The investigation disclosed, however, that prior to the polls opening, the company that provided the voting machines opened and inspected them in the presence of the election committee. The election committee did not note any irregularities. In addition, the paper print out from the voting machines verified that all the voting machines registered zero votes prior to the polls opening. Further, the Department’s review of the election records disclosed no discrepancies with regard to the vote tally results. Thus, there is not probable cause to believe that the adequate safeguards violations may have affected the outcome of the election.

alleged that the accuracy of the voting machines used for the election was questionable. This allegation is based on contention that use of such machines is prohibited in the state of New York. also claimed that the law firm that represents Local 1 is a lobbyist for Diebold, the company that manufactured the voting machines. The investigation, however, disclosed that ELECTronic 1242 Danaher voting machines were used for the election, not machines manufactured by Diebold. There is no evidence that the voting machines malfunctioned during the voting process or were mechanically defective. Further, the attorney for Local 1 stated during the investigation that his law firm formerly was a lobbyist for Diebold but that this arrangement was terminated in 2008. The LMRDA was not violated.

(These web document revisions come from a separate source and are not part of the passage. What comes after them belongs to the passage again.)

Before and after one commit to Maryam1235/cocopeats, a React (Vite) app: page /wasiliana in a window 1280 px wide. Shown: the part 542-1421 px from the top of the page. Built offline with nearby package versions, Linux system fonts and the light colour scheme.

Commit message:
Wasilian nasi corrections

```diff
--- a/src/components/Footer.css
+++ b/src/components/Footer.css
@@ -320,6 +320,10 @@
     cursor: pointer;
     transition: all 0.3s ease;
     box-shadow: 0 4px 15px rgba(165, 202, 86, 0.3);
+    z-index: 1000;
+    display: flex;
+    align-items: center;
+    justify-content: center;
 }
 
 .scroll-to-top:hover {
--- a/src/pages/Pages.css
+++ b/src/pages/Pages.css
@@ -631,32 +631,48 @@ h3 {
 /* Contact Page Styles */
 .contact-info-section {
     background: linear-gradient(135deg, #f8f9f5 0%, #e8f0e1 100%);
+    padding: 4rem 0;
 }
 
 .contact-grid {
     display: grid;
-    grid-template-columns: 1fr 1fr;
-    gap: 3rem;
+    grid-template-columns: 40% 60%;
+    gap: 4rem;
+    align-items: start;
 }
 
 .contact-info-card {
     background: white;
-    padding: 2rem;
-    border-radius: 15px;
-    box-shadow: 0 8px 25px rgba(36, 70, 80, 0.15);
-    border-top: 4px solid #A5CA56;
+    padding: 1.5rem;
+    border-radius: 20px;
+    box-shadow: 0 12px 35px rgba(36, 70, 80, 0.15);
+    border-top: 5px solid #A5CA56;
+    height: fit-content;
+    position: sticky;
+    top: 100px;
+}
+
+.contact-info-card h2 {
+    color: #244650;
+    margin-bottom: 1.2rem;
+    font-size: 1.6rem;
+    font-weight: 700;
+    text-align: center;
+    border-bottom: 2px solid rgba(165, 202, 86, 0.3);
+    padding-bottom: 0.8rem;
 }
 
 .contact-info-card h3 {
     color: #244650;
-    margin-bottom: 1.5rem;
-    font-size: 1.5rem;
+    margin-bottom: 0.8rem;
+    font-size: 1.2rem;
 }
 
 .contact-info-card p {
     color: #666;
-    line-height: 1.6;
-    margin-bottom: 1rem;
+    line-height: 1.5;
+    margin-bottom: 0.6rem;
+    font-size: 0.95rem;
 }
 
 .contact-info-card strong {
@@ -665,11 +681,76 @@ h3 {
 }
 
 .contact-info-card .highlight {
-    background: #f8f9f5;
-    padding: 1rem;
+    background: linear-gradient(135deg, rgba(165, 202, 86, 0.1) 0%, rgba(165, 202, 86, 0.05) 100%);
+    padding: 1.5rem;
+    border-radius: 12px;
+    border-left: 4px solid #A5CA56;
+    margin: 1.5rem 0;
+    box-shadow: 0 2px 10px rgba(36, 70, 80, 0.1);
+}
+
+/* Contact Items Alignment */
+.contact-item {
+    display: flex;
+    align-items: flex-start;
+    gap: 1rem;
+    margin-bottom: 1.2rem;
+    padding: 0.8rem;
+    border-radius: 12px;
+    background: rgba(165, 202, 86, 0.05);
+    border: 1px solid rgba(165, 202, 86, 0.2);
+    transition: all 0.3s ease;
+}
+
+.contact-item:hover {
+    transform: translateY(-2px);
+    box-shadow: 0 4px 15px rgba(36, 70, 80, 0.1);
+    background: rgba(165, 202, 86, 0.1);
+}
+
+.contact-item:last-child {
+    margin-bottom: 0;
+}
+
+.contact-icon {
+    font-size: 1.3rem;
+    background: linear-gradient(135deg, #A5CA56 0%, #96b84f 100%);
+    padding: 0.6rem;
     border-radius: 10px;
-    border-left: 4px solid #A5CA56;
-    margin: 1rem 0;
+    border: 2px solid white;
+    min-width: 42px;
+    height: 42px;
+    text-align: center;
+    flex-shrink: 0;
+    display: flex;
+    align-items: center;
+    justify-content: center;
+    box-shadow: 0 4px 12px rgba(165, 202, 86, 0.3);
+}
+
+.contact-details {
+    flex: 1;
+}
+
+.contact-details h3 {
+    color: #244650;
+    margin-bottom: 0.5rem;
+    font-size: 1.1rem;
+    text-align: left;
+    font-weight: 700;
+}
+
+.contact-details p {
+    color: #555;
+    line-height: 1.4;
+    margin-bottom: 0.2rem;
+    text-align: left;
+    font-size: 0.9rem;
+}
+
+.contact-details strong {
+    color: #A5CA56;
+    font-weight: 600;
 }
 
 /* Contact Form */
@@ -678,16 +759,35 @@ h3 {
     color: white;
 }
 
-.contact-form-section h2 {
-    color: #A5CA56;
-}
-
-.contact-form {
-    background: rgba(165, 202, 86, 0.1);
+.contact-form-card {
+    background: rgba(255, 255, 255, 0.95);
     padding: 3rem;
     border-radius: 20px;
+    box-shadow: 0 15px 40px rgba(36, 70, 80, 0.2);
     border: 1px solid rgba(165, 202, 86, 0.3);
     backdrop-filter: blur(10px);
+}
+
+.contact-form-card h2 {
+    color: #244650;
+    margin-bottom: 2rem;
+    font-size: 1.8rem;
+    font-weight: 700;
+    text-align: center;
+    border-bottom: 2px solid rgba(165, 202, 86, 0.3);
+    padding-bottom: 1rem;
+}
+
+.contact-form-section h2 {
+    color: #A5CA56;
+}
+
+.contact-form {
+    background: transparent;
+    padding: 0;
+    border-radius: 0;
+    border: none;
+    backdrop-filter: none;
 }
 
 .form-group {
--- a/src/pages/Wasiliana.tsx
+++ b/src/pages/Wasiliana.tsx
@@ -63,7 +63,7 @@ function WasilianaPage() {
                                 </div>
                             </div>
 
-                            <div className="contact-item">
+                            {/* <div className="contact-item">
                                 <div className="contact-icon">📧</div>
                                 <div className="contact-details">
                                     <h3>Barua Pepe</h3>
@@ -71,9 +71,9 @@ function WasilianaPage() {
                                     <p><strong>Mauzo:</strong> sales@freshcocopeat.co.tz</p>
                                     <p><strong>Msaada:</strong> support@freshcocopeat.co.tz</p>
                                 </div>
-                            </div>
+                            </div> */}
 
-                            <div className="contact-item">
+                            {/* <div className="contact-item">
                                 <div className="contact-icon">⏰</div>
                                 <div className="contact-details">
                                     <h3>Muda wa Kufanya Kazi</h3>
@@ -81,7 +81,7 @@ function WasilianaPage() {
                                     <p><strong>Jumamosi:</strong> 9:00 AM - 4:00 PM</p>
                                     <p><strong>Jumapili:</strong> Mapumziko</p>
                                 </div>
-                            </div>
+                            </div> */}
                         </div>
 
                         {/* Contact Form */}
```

With respect to the allegations raised in the complaint that filed with the Department on August 24, 2012, the union disputes that election appeal to the General President concerning such allegations was timely filed. The union, therefore, is of the opinion that the complaint is not properly before the Department. The issues raised in his complaint to the Department were that the local failed to notify members that slate balloting would be implemented during the 2012 election, that the local failed to notify members that a slate would be required to have at least 10 candidates to declare slate status, and that the union violated the local constitution by not allowing to pick his position on the ballot. These allegations were investigated, as they also were included in the and complaints. The investigation found, with respect to these allegations, that there was no violation of the LMRDA or there was no violation of the LMRDA that may have affected the outcome of the election.

For the reasons set forth above, it is concluded that there was no violation of the LMRDA that may have affected the outcome of the election, and I have closed the file on this matter.

Sincerely,



Patricia Fox
Chief, Division of Enforcement


cc: William P. Hite, General President
United Association
Three Park Place
Annapolis, Maryland 21401

John Hickey, President
United Association, Local 1
158-29 George Meany Boulevard
Howard Beach, New York 11414

Christopher Wilkinson, Associate Solicitor
for Civil Rights and Labor-Management